Internet scams are operated by dangerous criminals. If you are scammed, you should never try to handle the situation yourself. As soon as you realize that you are involved with criminals, you must report it to your local police. Ask for, and follow, their instructions. Under no circumstance should you maintain communication with, or agree to physically meet, the criminals. Such communications or meetings may lead to further monetary loss, extortion, physical violence, or even murder.
In many scams, the setup cleverly involves the victim in some criminal activity, such as money laundering, tax evation or financial fraud. By setting the scam up this way, the con artist hopes to dissuade the victim from contacting the police. Do not fall into their trap. In such cases, you've probably been set up to be the “fall-guy”. The best defense is a good offense: Go to the police before they come for you.
Be extremely wary of any organization or individual that claim to be able to help you recover your loss or part of it. Such claims are usually fraudulent and money paid for such “help” will also be lost.
Following the Money
The police has some means to “follow the money” involved in web scams:
Western Union has been required to maintain records of pay-outs. If Western Union wire transfer has been used to transfer money across borders, this information can be obtained through the use of a subpoena or court order.
Con artists that maintain web sites posing as shops, banks and escrow agencies need to register the Internet address of these web sites with an Internet Registrar. The sites themselves must be hosted by an Internet Service Provider (ISP). While the names and addresses that can be extracted through an WHOIS Search may be as genuine as a four pound note, the services that Internet Registrars and ISPs provide must be paid for.

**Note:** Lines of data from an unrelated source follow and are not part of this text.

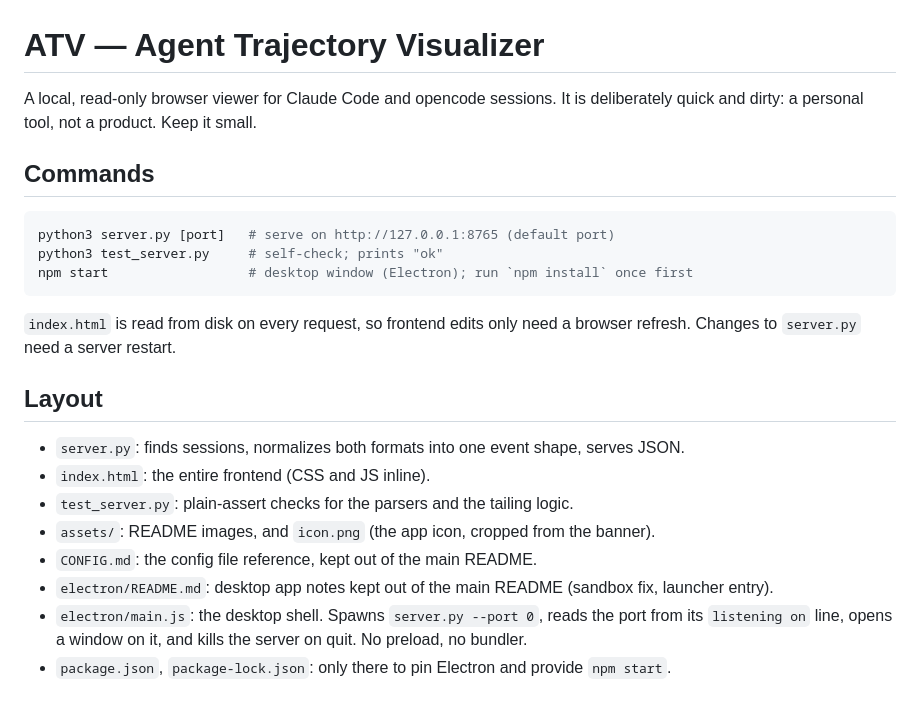
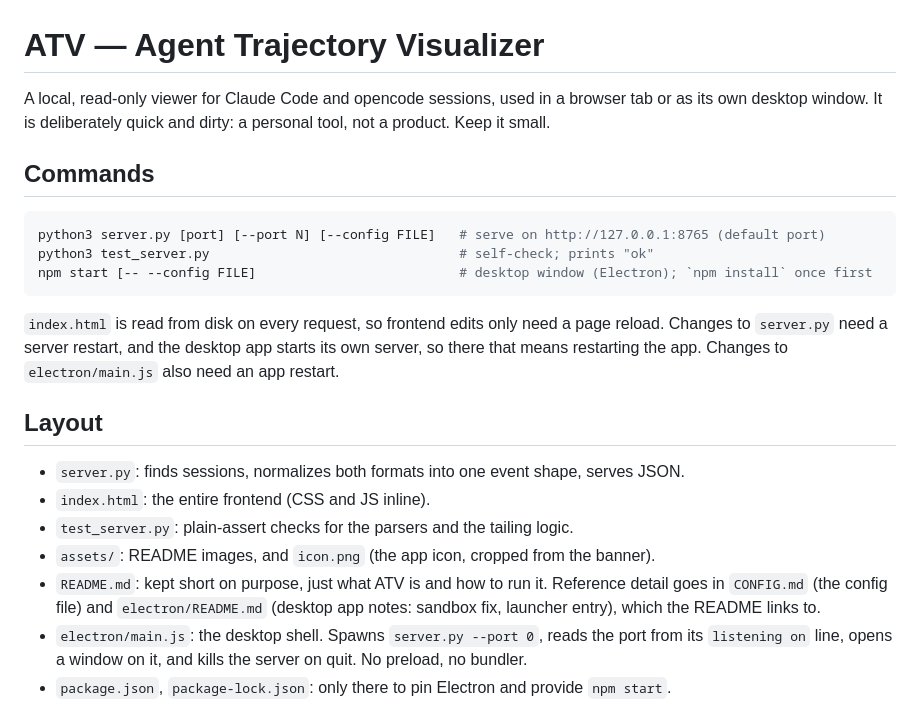
Before and after one commit to brombaut/agent-trajectory-visualizer, a Markdown page: AGENTS.md, the part around one of its changes. GitHub-like rendering.

````diff
--- a/AGENTS.md
+++ b/AGENTS.md
@@ -1,18 +1,20 @@
 # ATV — Agent Trajectory Visualizer
 
-A local, read-only browser viewer for Claude Code and opencode sessions. It is deliberately
+A local, read-only viewer for Claude Code and opencode sessions, used in a browser tab or as its own
+desktop window. It is deliberately
 quick and dirty: a personal tool, not a product. Keep it small.
 
 ## Commands
 
 ```sh
-python3 server.py [port]   # serve on http://127.0.0.1:8765 (default port)
-python3 test_server.py     # self-check; prints "ok"
-npm start                  # desktop window (Electron); run `npm install` once first
+python3 server.py [port] [--port N] [--config FILE]   # serve on http://127.0.0.1:8765 (default port)
+python3 test_server.py                                # self-check; prints "ok"
+npm start [-- --config FILE]                          # desktop window (Electron); `npm install` once first
 ```
 
-`index.html` is read from disk on every request, so frontend edits only need a browser refresh.
-Changes to `server.py` need a server restart.
+`index.html` is read from disk on every request, so frontend edits only need a page reload.
+Changes to `server.py` need a server restart, and the desktop app starts its own
+server, so there that means restarting the app. Changes to `electron/main.js` also need an app restart.
 
 ## Layout
 
@@ -20,8 +22,9 @@ Changes to `server.py` need a server restart.
 - `index.html`: the entire frontend (CSS and JS inline).
 - `test_server.py`: plain-assert checks for the parsers and the tailing logic.
 - `assets/`: README images, and `icon.png` (the app icon, cropped from the banner).
-- `CONFIG.md`: the config file reference, kept out of the main README.
-- `electron/README.md`: desktop app notes kept out of the main README (sandbox fix, launcher entry).
+- `README.md`: kept short on purpose, just what ATV is and how to run it. Reference detail goes in
+  `CONFIG.md` (the config file) and `electron/README.md` (desktop app notes: sandbox fix, launcher
+  entry), which the README links to.
 - `electron/main.js`: the desktop shell. Spawns `server.py --port 0`, reads the port from its
   `listening on` line, opens a window on it, and kills the server on quit. No preload, no bundler.
 - `package.json`, `package-lock.json`: only there to pin Electron and provide `npm start`.
````
Also changed, not shown: other parts of AGENTS.md (+17 -4 lines).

Again, by use of subpoena or court order, law enforcement can gain access to financial records that show who paid for those web sites.
However, tracking down the real criminals is not an easy task. They hide behind stolen identities and “mules”. (A “mule” is in this case a stooge hired as a local “accountant” or “representative” that handles the money laundering and setting up Internet services without knowning that their work is part of a scam.) To see behind the smokes and mirrors of stolen identities and local dupes, law enforcement need to piece together many different pieces of evidence, spanning jurisdictions, technologies and organizations.
Law Enforcement and other GOs
- Federal Bureau of Investigation (US): Internet Fraud
- FBI & NW3C (US): The Internet Crime Complaint Center
- Federal Trade Commission (US): Diploma Mills: Degrees of Deception
- Post & teletilsynet (NO): Nettvett (Norwegian)
- Metropolitan Police London (UK): Fraud alert - 419 fraud
- Postal Service (US): Looks Too Good To Be True.com
Consumer Groups, Services and other NGOs
- Anti-Phishing Working Group: Home Page
- Artists Against 419: Fake Banks and Other Scams (forum and db)
- BankSafeOnline.org.uk: Money Mules Explained
- Crimes of Persuasion (Les Henderson): Schemes, Scams, Frauds
- eBay (Jenny Lake): 13 Red Flags to look for on eBay
- eBay: Spoof email tutorial
- eConsumer.gov: One stop shop for cross-border e-commerce complaints
- Escrow-Fraud.com: Stop Escrow Fraud
- Firetrust: Anatomy of a Chinese scam
- Fraudaid (Annie McGuire): Fraud Victim Assistance and Education
- Fraudwatchers: News portal about online fraud
- iDeceive: A Spotlight on Deceptive Internet Practices (blog)
- Netcraft: Phishing and bank-fraud detection
- PayPal: Protect Yourself from Fraudulent Emails
- Phishtank: Phishing Database
- Quatloos: Financial & Tax Fraud Education
- ResellerRatings: WebShop Review Database
- ResellerRatings: Online Scam Stores
- RipOffReports: Reports from dissatisfied customers (forum)
- Scam.com: All types of scams (forum)
- Scambusters: Internet Scams (news)
- ScamPatrol.org: Internet Scams (forum)
- Spamhaus: Online Scams FAQ
- SSL.com: How can I tell if a web page is secure?
Report Fraud and Seal Abuse
- FBI & NW3C (US): The Internet Crime Complaint Center
- Thawte: Trusted Site Seal
- Verisign: Report Seal Misuse
- Dhamija, Tygar and Hearst: Why Phishing Works (pdf)
- Advance fee fraud
- High Yield Investment Program
- Identity theft
- Mail fraud
- Ponzi scheme
- Pyramid scheme